“And then the guy who noticed that because the miners kept the gold in their pockets they were constantly being ripped. He created trousers with rivets. He was Levi Strauss.”
I prepare to drive out of Placerville and head back to Sacramento. I have been here a week and, although the vineyards were the initial draw, I have found the stories, the people and the history of the whole area irresistible. No doubt as the years pass, and more tourists discover them, some of Amador and El Dorado’s unspoilt charm will be rubbed away. But for the moment, on a sunny day with a glass of local Zinfandel in hand, looking out across the Sierra Nevada mountains, it will do nicely.
Graham Boynton was a guest of British Airways, the Amador Council of Tourism, the El Dorado County Visitors Authority and the Sacramento Convention and Visitors Bureau. BA flies twice daily from Heathrow to San Francisco, from around £620 return
Six vineyards to visit
Skinner Vineyards & Winery
Mike Skinner’s great-great-great-grandfather was a Scottish miner who arrived here in the gold rush. Unlike many, he did well enough to buy land and, in 1861, began planting vines. Visitors can enjoy cheese and charcuterie, as well as wine tastings.
One of the first wineries in El Dorado county after the end of prohibition, this was a homestead during the gold rush. Now with a modern tasting room, the estate produces 31 different wines, “a little like Baskin Robbins”, says proprietor Greg Boeger.
The tasting room is dug into a hillside that looks over the undulating countryside of El Dorado county. Proprietor Gordon Pack made wine in southern England before chasing his obsession with Zinfandel here. Also offers day-long blending seminars.
Jim and Suzy Gullett bought this estate in Amador county in 1987, inheriting vines that date back to the gold rush, including the oldest documented Zinfandel vineyard in California. The winery runs good “farm-to-glass” tours, as well as an annual “open house” day (this year on April 16).
Just across the Shenandoah Road from Vino Noceto, Andis is a state of the art winery and tasting room that opened for business in 2010. Winemaker Mark McKenna is often around the tasting room, and food and wine events are common.
Terre Rouge & Easton Winery
Also nearby, Terre Rouge was established in 1986 by Bill Easton, the name a reference to the red volcanic soils of the area.

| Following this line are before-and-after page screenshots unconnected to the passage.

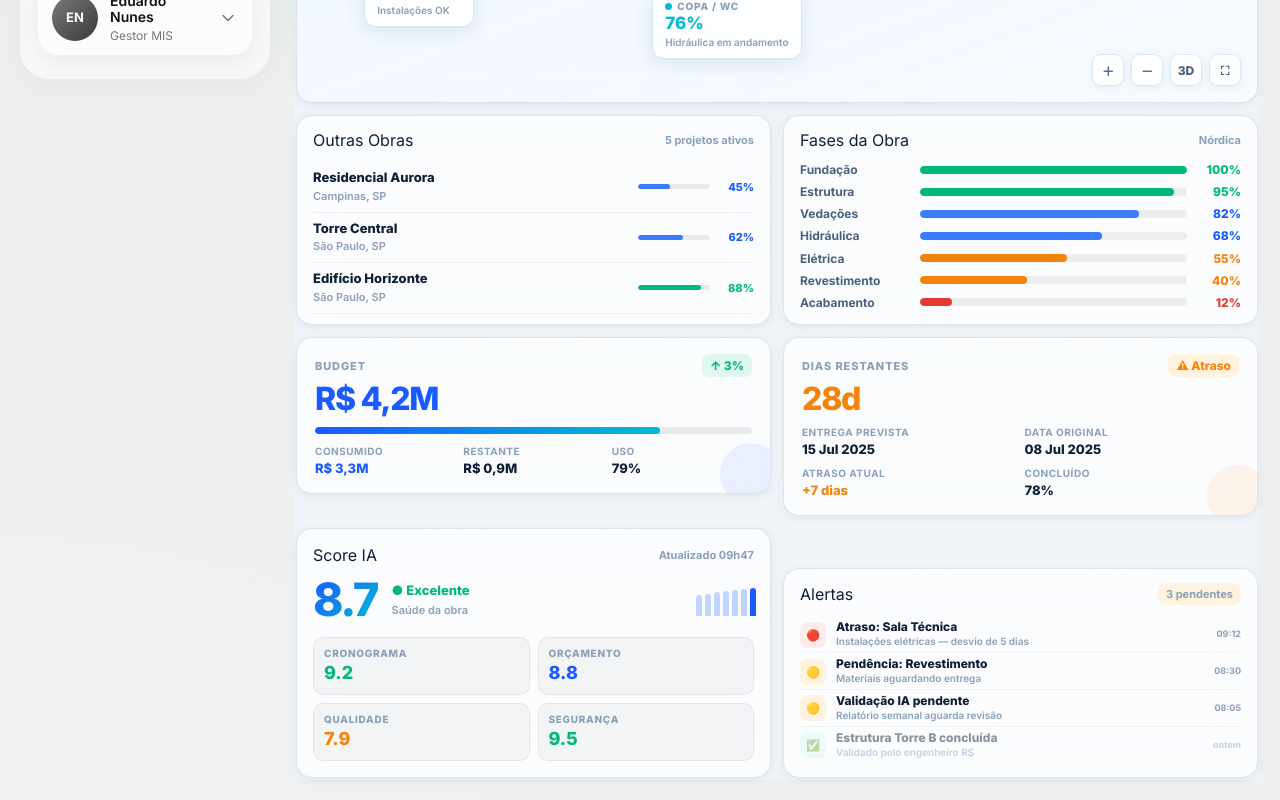
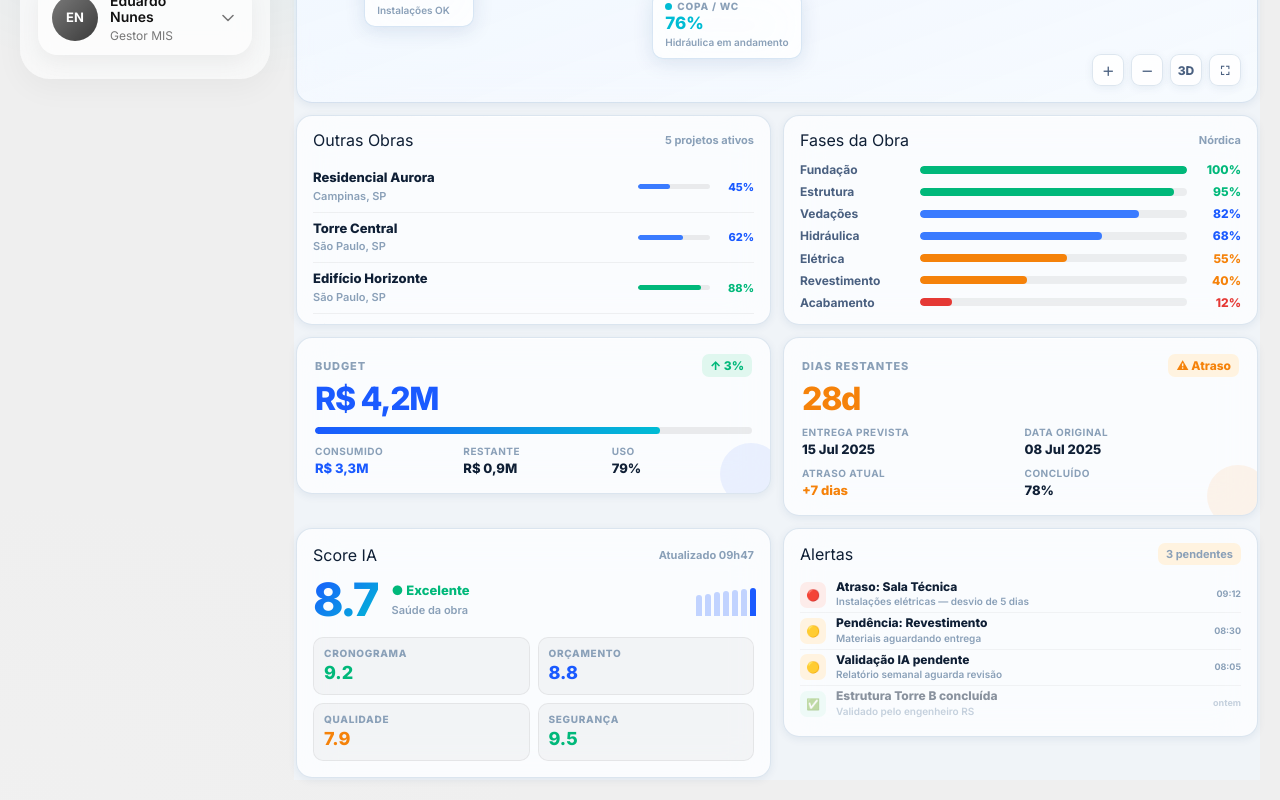
Before and after one commit to Guiandrelino/MIS_coletanIA, a React (Vite) app in the folder MIS_coletanIA/: page / in a window 1280 px wide. Shown: the part 701-1501 px from the top of the page. Built offline with nearby package versions, Linux system fonts and the light colour scheme.

Commit message:
commit 21

```diff
--- a/MIS_coletanIA/src/components/styles/dashboard.css
+++ b/MIS_coletanIA/src/components/styles/dashboard.css
@@ -782,10 +782,10 @@
 
 .construct-alerts-panel {
   padding: 14px 16px;
-  height: 210px;
+  flex: 1;
   display: flex;
   flex-direction: column;
-  margin-top: auto;
+  min-height: 0;
 }
 
 .construct-alert-list {
```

Terre Rouge specialises in Rhône varietals, while other wines are released under the Easton name. Bring your own picnic.
Photographs: Graham Boynton; AFP/Getty